eci is one of the largest online book specialists in the Netherlands and Belgium, with an estimated yearly revenue of 15m euro for the Dutch part. For their site search, eci relied on a manually optimized Apache Solr, integrated into Intershop.
During a three-week A/B test we’ve shown a 38% improvement in revenue and a 34% increase in conversion rate compared to the in-house Apache Solr search engine. This shows once more that adding A.I. to your search engine really makes a difference! Read the full story here.
AI2Future is a local, Croatian, initiative for disseminating the importance and for grounding the use of Artificial Intelligence. The conference brings together researchers, A.I. start ups, and large corporates from all around Croatia to share experiences and learn from each other on what A.I. can and cannot do.
I was invited to give one of the two keynote talks. The first keynote focused on conversational agents and natural language processing and mine followed up with insights how search powers a large spectrum of applications from search, question and answering, and recommendations. I focused on the work we do at 904Labs and illustrated the principles of online learning to rank through real-world examples from our experimences with our customers.
I got many questions after the talk which is a sign that the audience understood the topic and was intrigued by what A.I. can do for search. Some of the questions were brought to the following breaks with some of them leading to follow up meetings in the next days.
I much enjoyed the conference, and I hope that the organizers will follow up with another version next year. I believe that we do need more of this type of initiative to disseminate what A.I. is and A.I. can and cannot do so that organizations shape a better picture of how they can use it to solve challenges that they face.
I’m happy to share some great results with regards to the utility of self-learning search and revenue on e-commerce sites. 904Labs self-learning search improves revenue by 36% when compared to a highly, but manually, tuned Apache Solr search engine. Good job 904Labs team!
The Dutch-Belgian Information Retrieval Workshop was held this year in Delft. A nice lot of people from all around the Netherlands, Belgium, and a handful from abroad came together to share their research highlights from this year. It was a nice programme, filled with interesting short talks (about 15mins) that were great to give us a summary of what everybody is working on.
My personal highlight was Chato’s keynote speech on algorithmic bias. Although a lot is discussed on the topic, there is yet no to little work that presents some sort of foundation that describes the issue, frames it and offers some theoretical framework from which we can start thinking about solutions. Chato’s work laid the ground works on this area. He started with explaining what algorithmic bias is and stressed how coupled it is with data collection. I’m looking forward to seeing more on his work on the subject.

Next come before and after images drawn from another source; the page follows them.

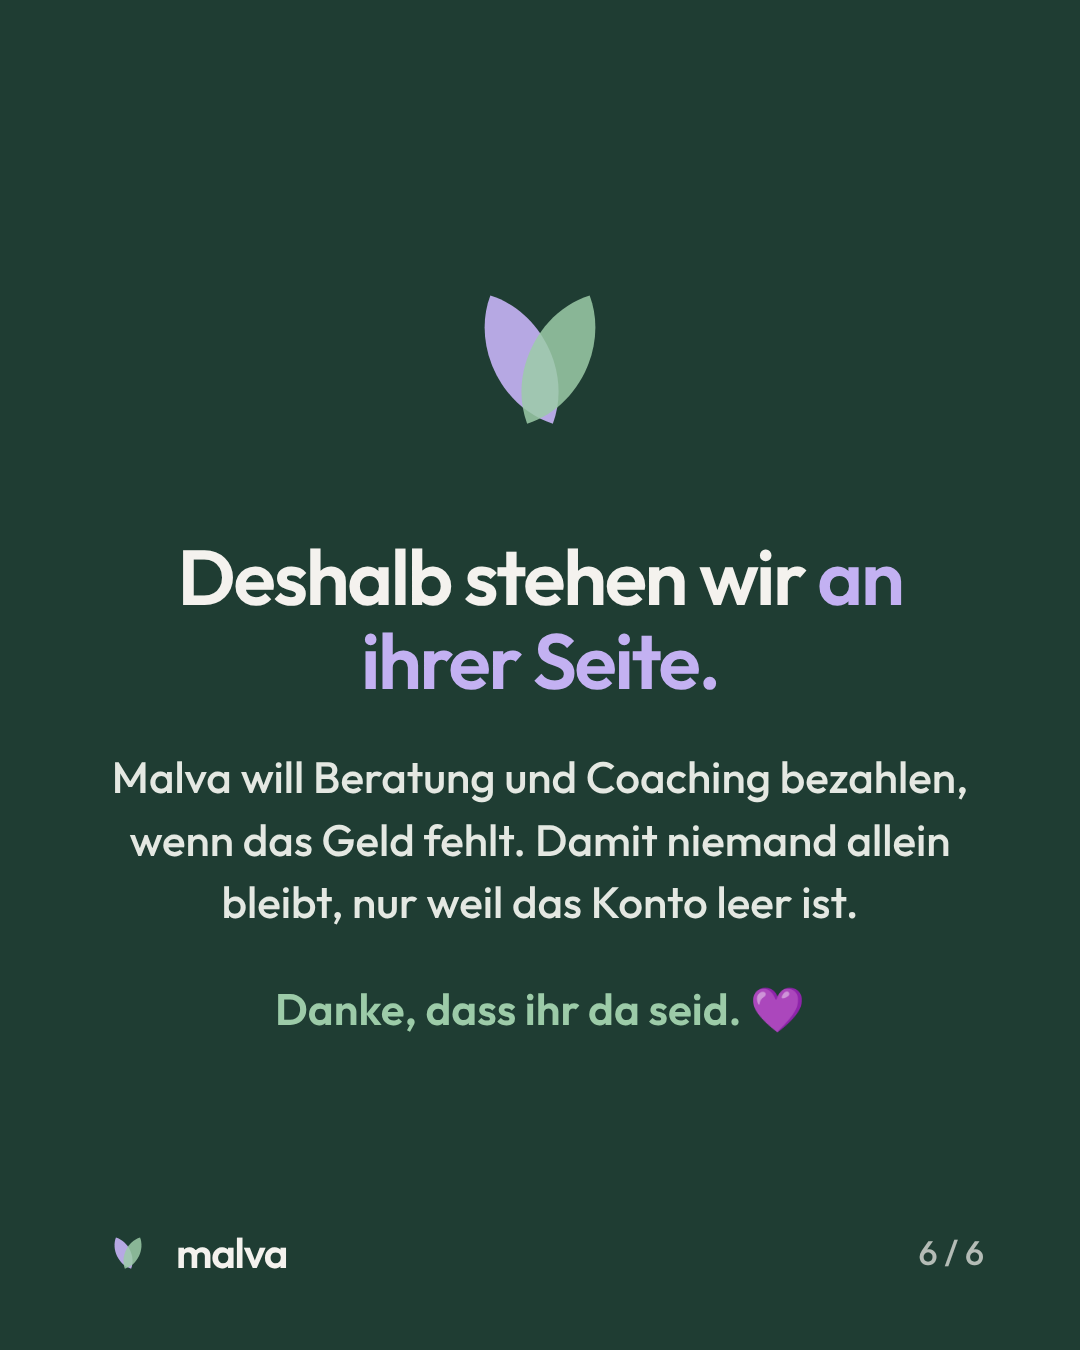
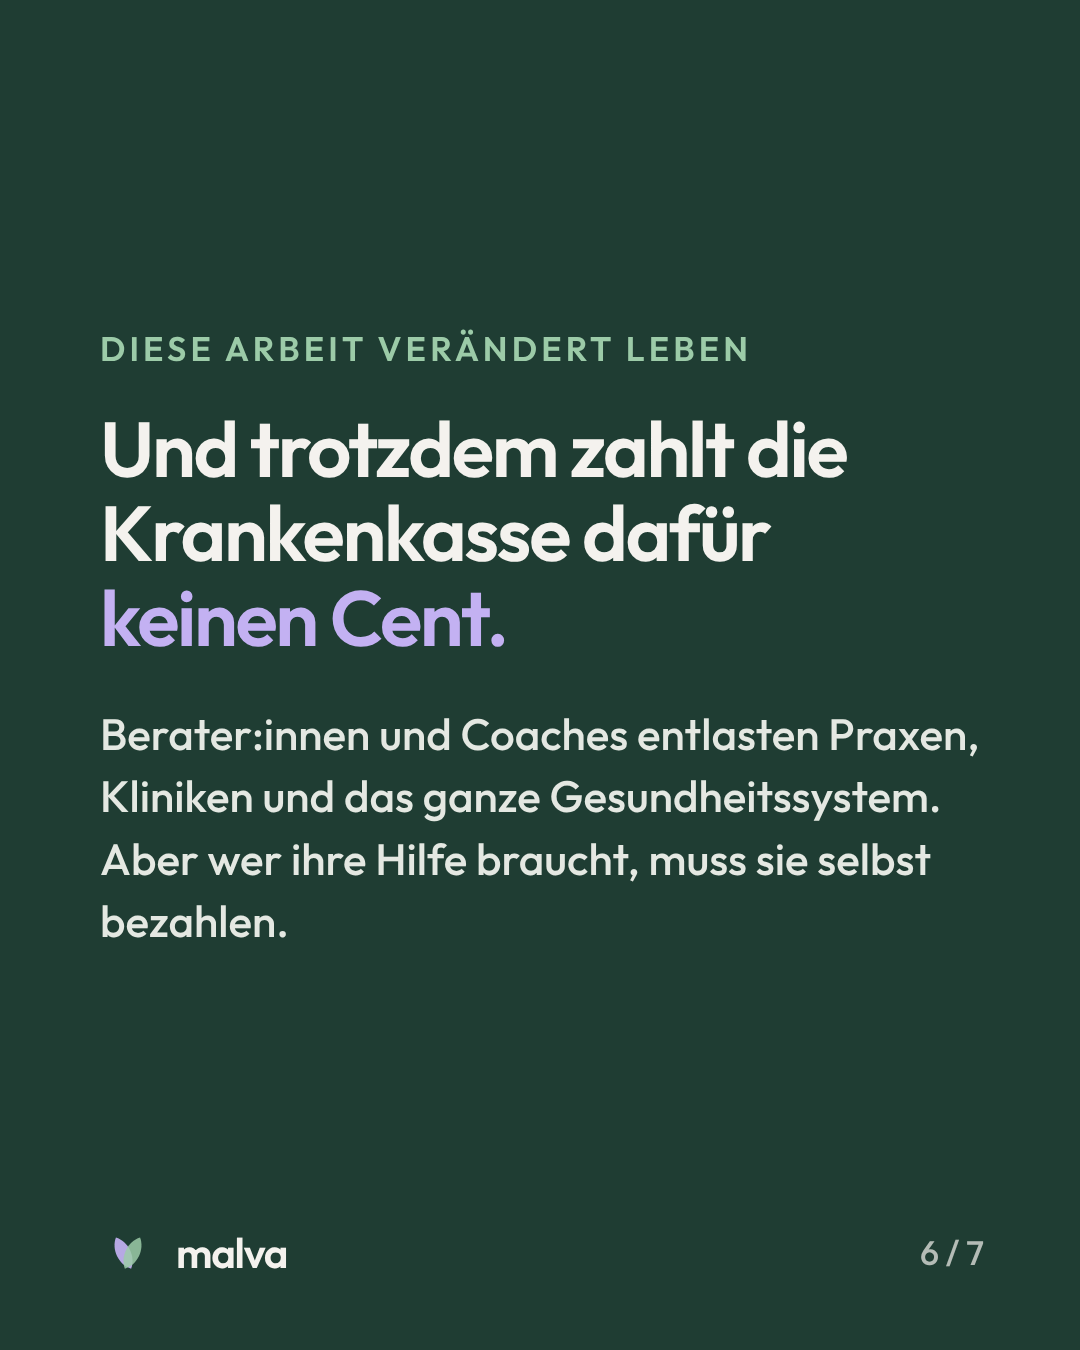
Karussell Berater: 7 Folien, neue Reihenfolge
Claude-Session: https://claude.ai/code/session_015uEer6M6e5oi78ZvJtGjnt

diff --git a/malva-website/instagram/berater-coaches/slides.html b/malva-website/instagram/berater-coaches/slides.html
@@ -74,7 +74,8 @@ h2{font-weight:600;font-size:84px;line-height:1.06;letter-spacing:-.03em}
 <section class="slide dark" id="s1">
   <span class="deco" data-mark="d"></span>
   <p class="kicker">Für alle Berater:innen und Coaches</p>
-  <h2 class="big">Manchmal braucht es nur einen Menschen, der zuhört, <span class="hl">bevor alles zerbricht.</span></h2>
+  <h2 class="big">Berater:innen und Coaches fangen Menschen auf, <span class="hl">bevor sie fallen.</span></h2>
+  <p class="lead2">Manchmal braucht es nur einen Menschen, der zuhört und hilft, bevor alles zerbricht.</p>
   <div class="foot"><div class="brand" data-mark="d"><span>malva</span></div><span class="swipe">Wischen →</span></div>
 </section>
 
@@ -87,39 +88,45 @@ h2{font-weight:600;font-size:84px;line-height:1.06;letter-spacing:-.03em}
     <div><span data-mark="h"></span>Der Mensch, der nicht mehr weiß, wer er ist</div>
     <div><span data-mark="h"></span>Das Paar, das kurz vor dem Aus steht</div>
   </div>
-  <div class="foot"><div class="brand" data-mark="h"><span>malva</span></div><span class="num">2 / 6</span></div>
+  <div class="foot"><div class="brand" data-mark="h"><span>malva</span></div><span class="num">2 / 7</span></div>
 </section>
 
-<section class="slide dark" id="s3">
-  <h2 class="big">Sie fangen auf, <span class="hl">bevor jemand fällt.</span></h2>
+<section class="slide light" id="s3">
+  <span class="deco" data-mark="h" style="opacity:.14"></span>
+  <h2 class="big">Sie sind da, kurz bevor aus Belastung <span class="hl">Krankheit wird.</span></h2>
+  <div class="foot"><div class="brand" data-mark="h"><span>malva</span></div><span class="num">3 / 7</span></div>
+</section>
+
+<section class="slide dark" id="s4">
+  <h2 class="big">Früh aufgefangen <span class="hl">statt spät behandelt.</span></h2>
   <p class="lead2">Ein Gespräch zur richtigen Zeit kann verhindern, dass aus Erschöpfung ein Burnout wird oder aus Traurigkeit eine Depression.</p>
   <p class="lead2" style="color:var(--sl);font-weight:600">Oft, bevor eine Klinik oder Therapie nötig wird.</p>
-  <div class="foot"><div class="brand" data-mark="d"><span>malva</span></div><span class="num">3 / 6</span></div>
+  <div class="foot"><div class="brand" data-mark="d"><span>malva</span></div><span class="num">4 / 7</span></div>
 </section>
 
-<section class="slide light" id="s4" style="background:var(--tint)">
-  <p class="kicker">Und es heilt nie nur ein Mensch</p>
-  <h2 class="mid">Wenn einer wieder Halt findet, <span class="hl">atmet die ganze Familie auf.</span></h2>
+<section class="slide light" id="s5" style="background:var(--tint)">
+  <p class="kicker">Und sie helfen mehr als nur einem Menschen</p>
+  <h2 class="mid">Wenn ein Mensch Halt findet, <span class="hl">spürt das die ganze Familie.</span></h2>
   <div class="rows">
-    <div><span data-mark="h"></span>Kinder erleben wieder Eltern, die lachen</div>
+    <div><span data-mark="h"></span>Kinder erleben wieder lachende Eltern</div>
     <div><span data-mark="h"></span>Partner finden wieder zueinander</div>
     <div><span data-mark="h"></span>Ein Zuhause wird wieder sicher</div>
   </div>
-  <div class="foot"><div class="brand" data-mark="h"><span>malva</span></div><span class="num">4 / 6</span></div>
+  <div class="foot"><div class="brand" data-mark="h"><span>malva</span></div><span class="num">5 / 7</span></div>
 </section>
 
-<section class="slide dark" id="s5">
+<section class="slide dark" id="s6">
   <p class="kicker">Diese Arbeit verändert Leben</p>
-  <h2 class="mid">Und trotzdem zahlen die Krankenkassen dafür <span class="hl">keinen Cent.</span></h2>
-  <p class="lead2">Wer Hilfe am dringendsten braucht, kann sie sich oft am wenigsten leisten.</p>
-  <div class="foot"><div class="brand" data-mark="d"><span>malva</span></div><span class="num">5 / 6</span></div>
+  <h2 class="mid">Und trotzdem zahlt die Krankenkasse dafür <span class="hl">keinen Cent.</span></h2>
+  <p class="lead2">Berater:innen und Coaches entlasten Praxen, Kliniken und das ganze Gesundheitssystem. Aber wer ihre Hilfe braucht, muss sie selbst bezahlen.</p>
+  <div class="foot"><div class="brand" data-mark="d"><span>malva</span></div><span class="num">6 / 7</span></div>
 </section>
 
-<section class="slide dark" id="s6" style="text-align:center;align-items:center">
+<section class="slide dark" id="s7" style="text-align:center;align-items:center">
   <span class="mark-big" data-mark="d"></span>
   <h2 class="mid">Deshalb stehen wir <span class="hl">an ihrer Seite.</span></h2>
   <p class="lead2">Malva will Beratung und Coaching bezahlen, wenn das Geld fehlt. Damit niemand allein bleibt, nur weil das Konto leer ist.</p>
-  <p class="lead2" style="color:var(--sl);font-weight:600">Danke, dass ihr da seid. 💜</p>
-  <div class="foot"><div class="brand" data-mark="d"><span>malva</span></div><span class="num">6 / 6</span></div>
+  <p class="lead2" style="color:var(--sl);font-weight:600">Danke an alle Berater:innen und Coaches 💜</p>
+  <div class="foot"><div class="brand" data-mark="d"><span>malva</span></div><span class="num">7 / 7</span></div>
 </section>
 <script>document.querySelectorAll("[data-mark]").forEach(el=>el.prepend(document.getElementById("mark-"+el.dataset.mark).content.cloneNode(true)));</script></body></html>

This summer I was happy to be back at the Special Interest Group in Information Retrieval (SIGIR), this time, in Pisa, Italy. Last time I was at SIGIR was in Portland back in 2012, where I was presenting the work I did at Yahoo! Barcelona. SIGIR is the top international conference on search engines, and it’s always good fun to hear the latest developments and exchange new ideas.